● Exercise prompt:
Reproduce the records that follow without alteration, apart from removing the pictures.

● The records:
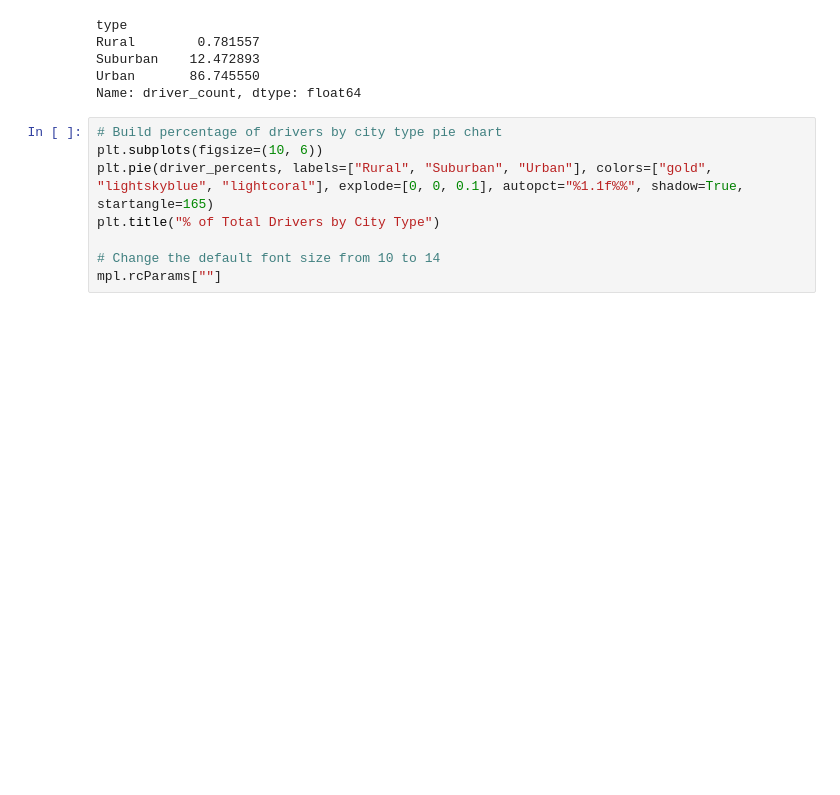
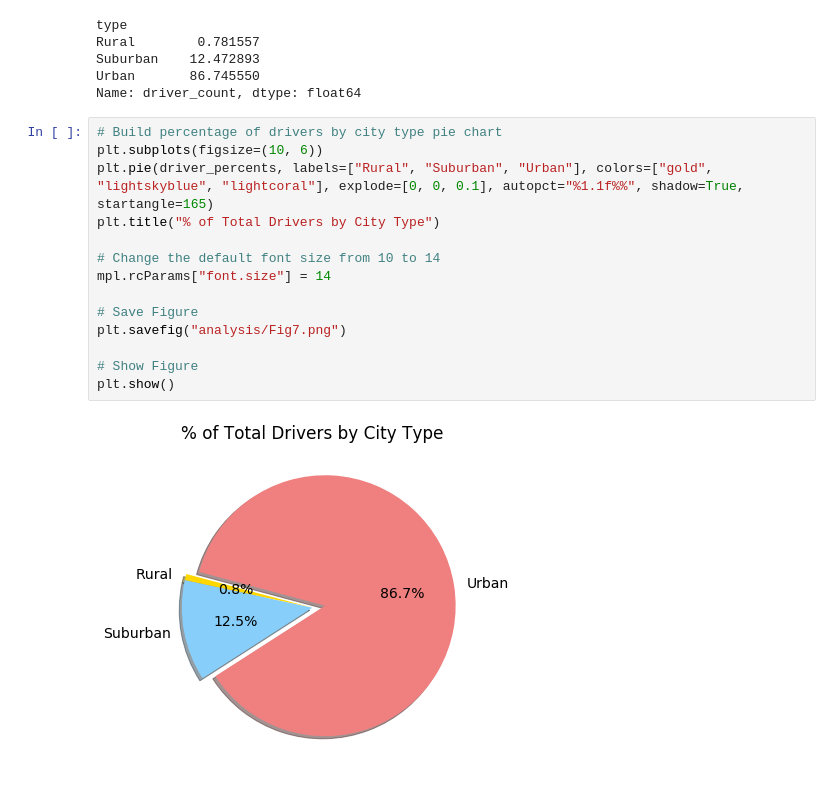
Before and after one commit to evanmgoodwin/PyBer_Analysis, a Jupyter notebook: PyBer.ipynb, the cells around one changed output. Drawn from its saved outputs; the diff is of its cells as text; blank space fills up the shorter version.

Commit message:
adding challenge file and figure

```diff
--- a/PyBer.ipynb
+++ b/PyBer.ipynb
@@ -918,8 +918,16 @@ Name: driver_count, dtype: float64
 # %%
 # Build percentage of drivers by city type pie chart
 plt.subplots(figsize=(10, 6))
 plt.pie(driver_percents, labels=["Rural", "Suburban", "Urban"], colors=["gold", "lightskyblue", "lightcoral"], explode=[0, 0, 0.1], autopct="%1.1f%%", shadow=True, startangle=165)
 plt.title("% of Total Drivers by City Type")
 
 # Change the default font size from 10 to 14
-mpl.rcParams[""]
+mpl.rcParams["font.size"] = 14
+
+# Save Figure
+plt.savefig("analysis/Fig7.png")
+
+# Show Figure
+plt.show()
+# %% [output]
+[figure, added]
```
Also changed, not shown: 2 other files.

● Result:
Before and after one commit to evanmgoodwin/PyBer_Analysis, a Jupyter notebook: PyBer.ipynb, the cells around one changed output. Drawn from its saved outputs; the diff is of its cells as text; blank space fills up the shorter version.

Commit message:
adding challenge file and figure

```diff
--- a/PyBer.ipynb
+++ b/PyBer.ipynb
@@ -918,8 +918,16 @@ Name: driver_count, dtype: float64
 # %%
 # Build percentage of drivers by city type pie chart
 plt.subplots(figsize=(10, 6))
 plt.pie(driver_percents, labels=["Rural", "Suburban", "Urban"], colors=["gold", "lightskyblue", "lightcoral"], explode=[0, 0, 0.1], autopct="%1.1f%%", shadow=True, startangle=165)
 plt.title("% of Total Drivers by City Type")
 
 # Change the default font size from 10 to 14
-mpl.rcParams[""]
+mpl.rcParams["font.size"] = 14
+
+# Save Figure
+plt.savefig("analysis/Fig7.png")
+
+# Show Figure
+plt.show()
+# %% [output]
+[figure, added]
```
Also changed, not shown: 2 other files.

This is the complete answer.